**Directions for this task:**
What is needed is each line of the data below that holds the string "stroke".

◆ ◆ ◆ ◆ ◆ ◆ ◆

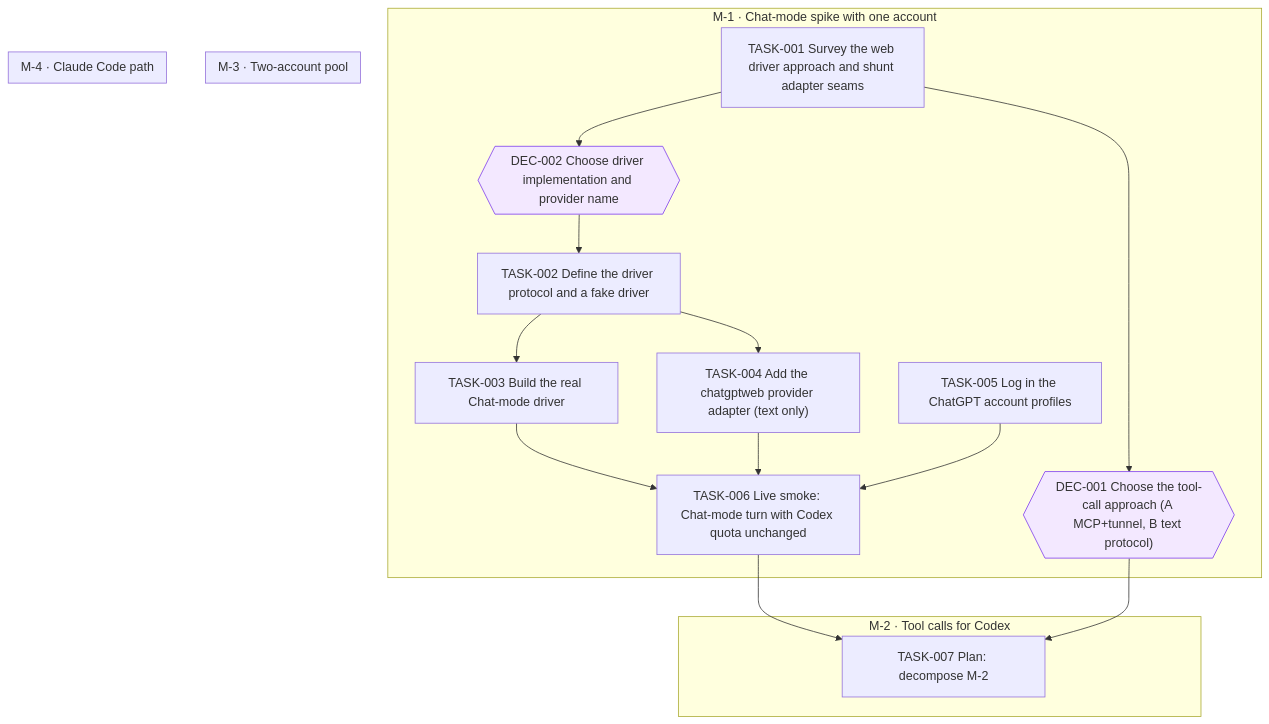
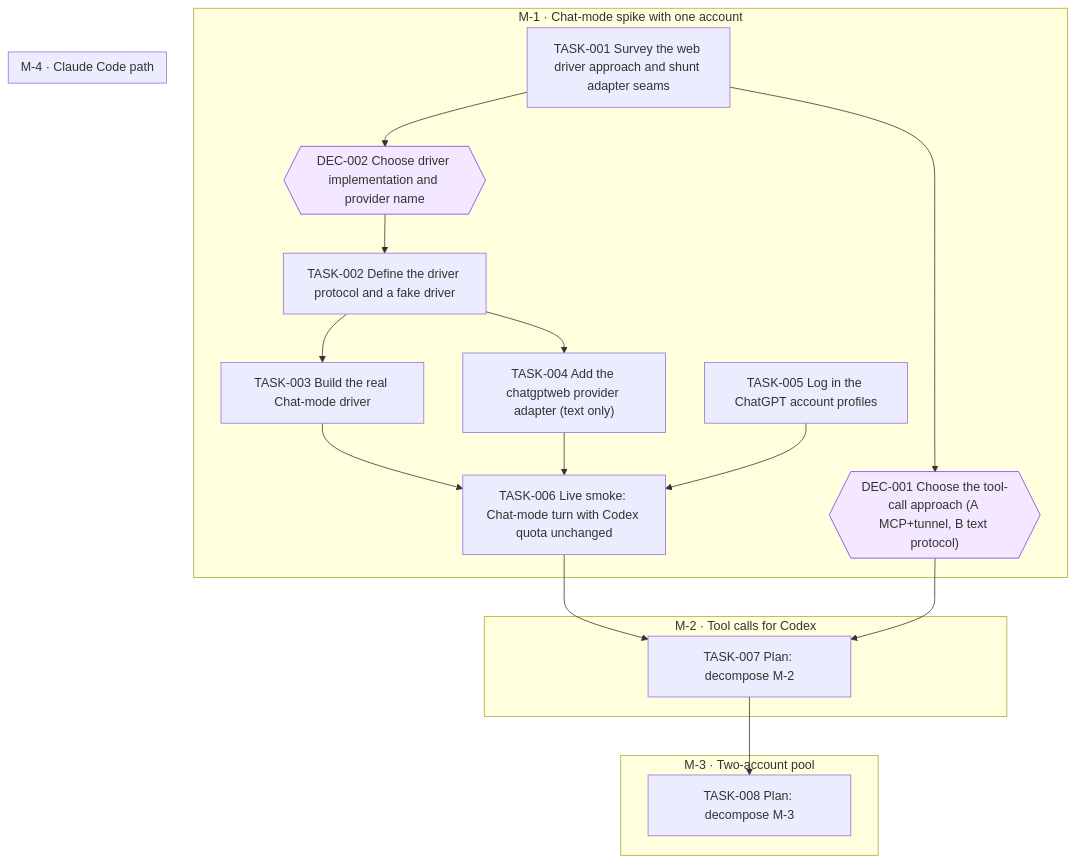
The diagram in goals/chatgptweb-provider/README.md (jesusvillota/shunt), drawn with Mermaid before and after one commit. The commit also changed 1 other file, not shown here.

Commit message:
goal(chatgptweb-provider): add TASK-008 Plan: decompose M-3

````diff
--- a/goals/chatgptweb-provider/README.md
+++ b/goals/chatgptweb-provider/README.md
@@ -132,35 +132,37 @@
 ```mermaid
 flowchart TD
   subgraph M_1["M-1 · Chat-mode spike with one account"]
     DEC_001{{"DEC-001 Choose the tool-call approach (A MCP+tunnel, B text protocol)"}}
     DEC_002{{"DEC-002 Choose driver implementation and provider name"}}
     TASK_001["TASK-001 Survey the web driver approach and shunt adapter seams"]
     TASK_002["TASK-002 Define the driver protocol and a fake driver"]
     TASK_003["TASK-003 Build the real Chat-mode driver"]
     TASK_004["TASK-004 Add the chatgptweb provider adapter (text only)"]
     TASK_005["TASK-005 Log in the ChatGPT account profiles"]
     TASK_006["TASK-006 Live smoke: Chat-mode turn with Codex quota unchanged"]
   end
   subgraph M_2["M-2 · Tool calls for Codex"]
     TASK_007["TASK-007 Plan: decompose M-2"]
   end
   subgraph M_3["M-3 · Two-account pool"]
+    TASK_008["TASK-008 Plan: decompose M-3"]
   end
   subgraph M_4["M-4 · Claude Code path"]
   end
   TASK_001 --> DEC_001
   TASK_001 --> DEC_002
   DEC_002 --> TASK_002
   TASK_002 --> TASK_003
   TASK_002 --> TASK_004
   TASK_003 --> TASK_006
   TASK_004 --> TASK_006
   TASK_005 --> TASK_006
   TASK_006 --> TASK_007
   DEC_001 --> TASK_007
+  TASK_007 --> TASK_008
   classDef draft stroke-dasharray: 4 3
   classDef cancelled opacity:0.45
   classDef decision fill:#f3e8ff,stroke:#7c3aed
   class DEC_001 decision
   class DEC_002 decision
 ```
````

◆ ◆ ◆ ◆ ◆ ◆ ◆

**Response box:**
   classDef draft stroke-dasharray: 4 3
   classDef decision fill:#f3e8ff,stroke:#7c3aed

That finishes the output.